“Governor Noem has spent so much time presenting herself as a defender of personal freedom when it comes to the pandemic, but when it comes to cannabis, she does not believe in personal freedom,” said Schweich. “She wants the government to block people up. That is not freedom.”

The Loophole

Native American reservations are sovereign governments and are not subject to state laws, so even though legal marijuana is held up in South Dakota’s courts, there is already a dispensary open. The Flandreau Santee Sioux set up a medical dispensary in an old police station on their reservation.

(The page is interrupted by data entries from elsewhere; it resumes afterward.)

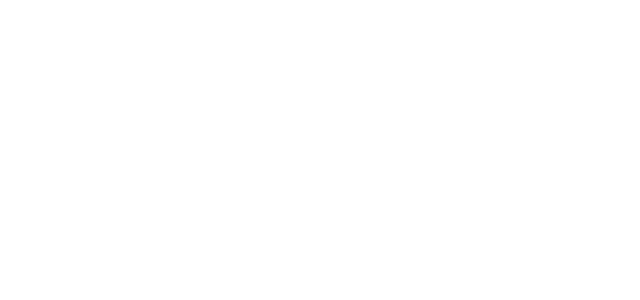
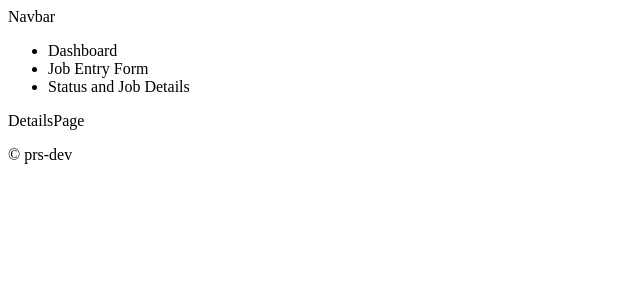
Before and after one commit to prs-dev/ai-job-assistant, a React (Vite) app in the folder client/: page /status in a window 1280 px wide. Before the commit this address had no page. Shown: the top 300 px of the page, without its empty margins (0-640 px from the left). Built offline with nearby package versions, Linux system fonts and the light colour scheme.

Commit message:
layout fixed

```diff
--- a/client/src/App.jsx
+++ b/client/src/App.jsx
@@ -4,16 +4,33 @@ import Dashboard from './Dashboard'
 import ProtectedRoute from "./ProtectedRoute"
 import Login from './Login'
 import Register from './Register'
+import Sidebar from "./Sidebar"
+import EntryForm from "./EntryForm"
+import DetailsPage from "./DetailsPage"
+import PublicRoute from "./PublicRoute"
 
 const App = () => {
   return (
     <Router>
       <Routes>
         <Route element={<Layout />}>
-          <Route path="/login" element={<Login />} />
-          <Route path="/register" element={<Register />} />
+          <Route element={<PublicRoute />}>
+            <Route path="/login" element={<Login />} />
+            <Route path="/register" element={<Register />} />
+          </Route>
           <Route element={<ProtectedRoute />}>
-            <Route path="/" element={<Dashboard />} />
+            <Route path='/' element={<div>
+              <Sidebar />
+              <Dashboard />
+            </div>} />
+            <Route path="/form" element={<div>
+              <Sidebar />
+              <EntryForm />
+            </div>} />
+            <Route path="/status" element={<div>
+              <Sidebar />
+              <DetailsPage />
+            </div>} />
           </Route>
         </Route>
       </Routes>
--- /dev/null
+++ b/client/src/DetailsPage.jsx
@@ -0,0 +1,9 @@
+import React from 'react'
+
+const DetailsPage = () => {
+  return (
+    <div>DetailsPage</div>
+  )
+}
+
+export default DetailsPage
--- /dev/null
+++ b/client/src/EntryForm.jsx
@@ -0,0 +1,9 @@
+import React from 'react'
+
+const EntryForm = () => {
+  return (
+    <div>EntryForm</div>
+  )
+}
+
+export default EntryForm
--- a/client/src/ProtectedRoute.jsx
+++ b/client/src/ProtectedRoute.jsx
@@ -1,8 +1,8 @@
 import {Outlet, Navigate} from 'react-router-dom'
 
 const ProtectedRoute = () => {
-    const token = false
-  return token ? <Outlet /> : <Navigate to='/login' />
+    const token = true
+  return token ? <Outlet /> : <Navigate to='/login' replace/>
 }
 
 export default ProtectedRoute
--- /dev/null
+++ b/client/src/PublicRoute.jsx
@@ -0,0 +1,8 @@
+import {Outlet, Navigate} from 'react-router-dom'
+
+const PublicRoute = () => {
+    const token = true
+  return token ? <Navigate to='/' replace /> : <Outlet />
+}
+
+export default PublicRoute
--- /dev/null
+++ b/client/src/Sidebar.jsx
@@ -0,0 +1,14 @@
+import {Link, useNavigate} from 'react-router-dom'
+
+const Sidebar = () => {
+    const navigate = useNavigate()
+  return (
+    <ul>
+        <li onClick={() => navigate('/')}>Dashboard</li>
+        <li onClick={() => navigate('/form')}>Job Entry Form</li>
+        <li onClick={() => navigate('/status')}>Status and Job Details</li>
+    </ul>
+  )
+}
+
+export default Sidebar
```
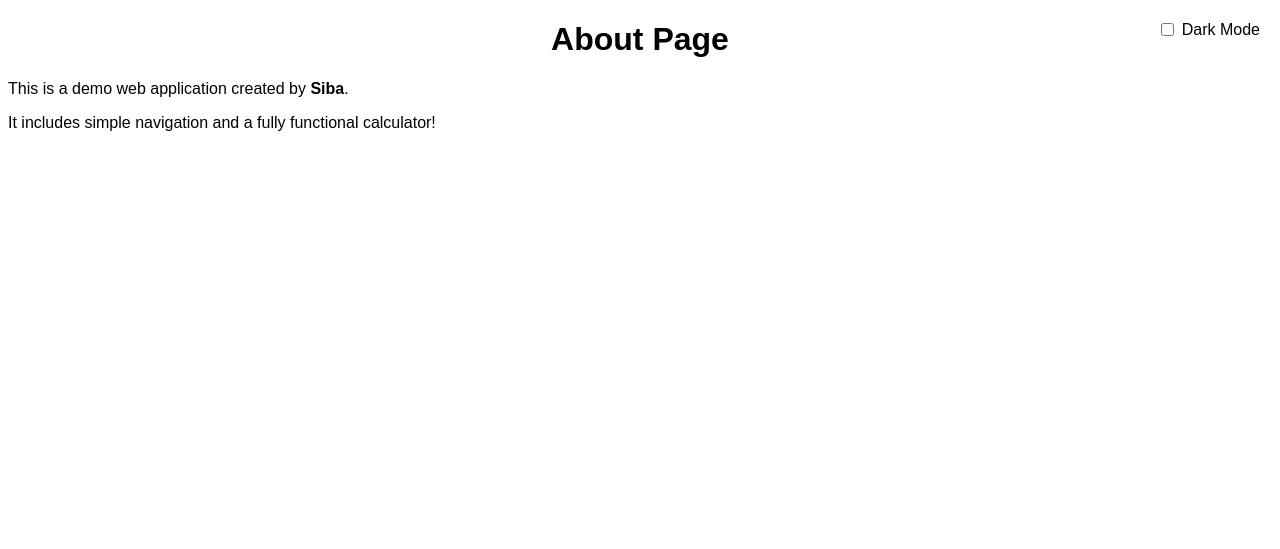
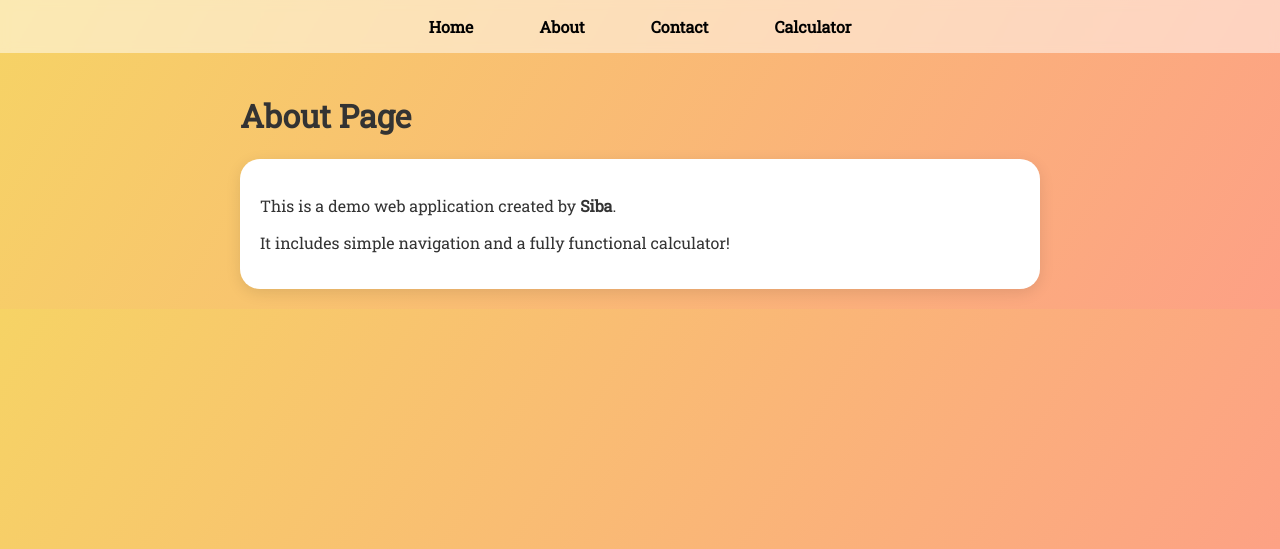
Before and after one commit to sibap-dev/Task_internship, a Flask app: page /about in a window 1280 px wide. Shown: the top 549 px of the page. Run offline with Flask 3, Linux system fonts and the light colour scheme.

Commit message:
3rd commit

```diff
--- a/templates/layout.html
+++ b/templates/layout.html
@@ -2,75 +2,103 @@
 <html lang="en">
 <head>
     <meta charset="UTF-8">
-    <meta name="viewport" content="width=device-width, initial-scale=1.0">
     <title>{{ title }}</title>
+    <link href="https://fonts.googleapis.com/css2?family=Roboto+Slab&display=swap" rel="stylesheet">
     <style>
-        /* Light theme (default) */
         body {
-            font-family: Arial, sans-serif;
-            background-color: white;
-            color: black;
-            transition: 0.4s ease-in-out;
+            margin: 0;
+            font-family: 'Roboto Slab', serif;
+            background: linear-gradient(120deg, #f6d365, #fda085);
+            color: #333;
+            animation: fadeInBody 1.5s ease-in;
         }
 
-        /* Dark theme */
-        body.dark-mode {
-            background-color: #121212;
-            color: #e0e0e0;
+        @keyframes fadeInBody {
+            from { opacity: 0; }
+            to { opacity: 1; }
         }
 
-        .toggle-switch {
-            position: fixed;
-            top: 20px;
-            right: 20px;
+        nav {
+            background: rgba(255, 255, 255, 0.5);
+            padding: 1em;
+            text-align: center;
+            position: sticky;
+            top: 0;
+            z-index: 1000;
+            backdrop-filter: blur(5px);
+            animation: slideDown 1s ease-in;
         }
 
-        .toggle-switch label {
-            cursor: pointer;
-            display: flex;
-            align-items: center;
+        @keyframes slideDown {
+            from { transform: translateY(-100%); }
+            to { transform: translateY(0); }
         }
 
-        .toggle-switch input {
-            margin-right: 8px;
+        nav a {
+            margin: 0 15px;
+            text-decoration: none;
+            color: black;
+            font-weight: bold;
+            padding: 8px 16px;
+            border-radius: 8px;
+            transition: all 0.3s ease;
+        }
+
+        nav a:hover {
+            background-color: white;
+            color: #f57c00;
+            transform: scale(1.05);
+        }
+
+        main {
+            padding: 20px;
+            max-width: 800px;
+            margin: auto;
+            animation: fadeInMain 1s ease-in;
+        }
+
+        @keyframes fadeInMain {
+            from { opacity: 0; transform: translateY(30px); }
+            to { opacity: 1; transform: translateY(0); }
+        }
+
+        .card {
+            background: white;
+            padding: 20px;
+            border-radius: 20px;
+            box-shadow: 0 4px 15px rgba(0, 0, 0, 0.1);
+            margin-top: 20px;
+            transition: box-shadow 0.3s ease;
+        }
+
+        .card:hover {
+            box-shadow: 0 6px 25px rgba(0, 0, 0, 0.2);
+        }
+
+        button {
+            transition: all 0.3s ease;
+        }
+
+        button:hover {
+            background-color: #ff8c42 !important;
+            transform: scale(1.05);
+            cursor: pointer;
         }
     </style>
 </head>
 <body>
+    <nav>
+        <a href="{{ url_for('home') }}">Home</a>
+        <a href="{{ url_for('about') }}">About</a>
+        <a href="{{ url_for('contact') }}">Contact</a>
+        <a href="{{ url_for('calculator') }}">Calculator</a>
+    </nav>
 
-<div class="toggle-switch">
-    <label>
-        <input type="checkbox" id="darkToggle"> Dark Mode
-    </label>
-</div>
-
-<h1 style="text-align: center;">{{ title }}</h1>
-
-{% block content %}
-{% endblock %}
-
-<script>
-    // Check localStorage for theme
-    const darkToggle = document.getElementById("darkToggle");
-    const body = document.body;
-
-    // Apply saved theme
-    if (localStorage.getItem("dark-mode") === "enabled") {
-        body.classList.add("dark-mode");
-        darkToggle.checked = true;
-    }
-
-    // Toggle dark mode
-    darkToggle.addEventListener("change", () => {
-        if (darkToggle.checked) {
-            body.classList.add("dark-mode");
-            localStorage.setItem("dark-mode", "enabled");
-        } else {
-            body.classList.remove("dark-mode");
-            localStorage.setItem("dark-mode", "disabled");
-        }
-    });
-</script>
-
+    <main>
+        <h1>{{ title }}</h1>
+        <div class="card">
+            {% block content %}{% endblock %}
+        </div>
+    </main>
 </body>
 </html>
```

The Native Nationals Cannabis Dispensary is owned and operated by the tribe in Flandreau, about forty minutes from Sioux Falls. That dispensary is only accessible for medical clients, who pay $50 for a license from a certified doctor.

However, the Tribe honors medical cards from people outside the Reservation; you don’t have to be part of the Tribe to access the dispensary. Instead, you have to be diagnosed with a “chronic or debilitating disease or medical condition” or “any condition that, in the opinion of a practitioner, a patient would likely benefit from the use or marijuana” such as AIDS, anorexia, arthritis, cancer, glaucoma, or migraine.

What Happens Next

The State Supreme Court posts its rulings every Thursday. As of Thursday September 9th, the day The Stash spoke with South Dakotans for Better Marijuana Laws, no ruling had been posted regarding Amendment A’s constitutionality. So what if the Supreme Court decides Amendment A was, in fact, unconstitutional? “We’ll go back to the ballot and win again,” said Schweich.

That vote would be in November 2022, the same election where Governor Noem will vie for her seat. As for when medical marijuana will be available, it’s difficult to say. The South Dakota Department of Health is still working on medical marijuana cards. Those are supposed to be done by November. The Department also has to develop a system for licensing businesses, and there are groups pushing them to move forward with that. Schweich expects there will still be fights ahead on the medical marijuana side.

If and when the fight is over, legal cannabis is expected to bring in millions of dollars in tax revenue to South Dakota’s local and state governments. The new industry would also create jobs both directly and indirectly – of course, people working within the industry would have new opportunities; but it would also create new commercial activity for contractors building new facilities, on top of the other specialists like plumbers, HVAC specialist, compliance and security firms, and more.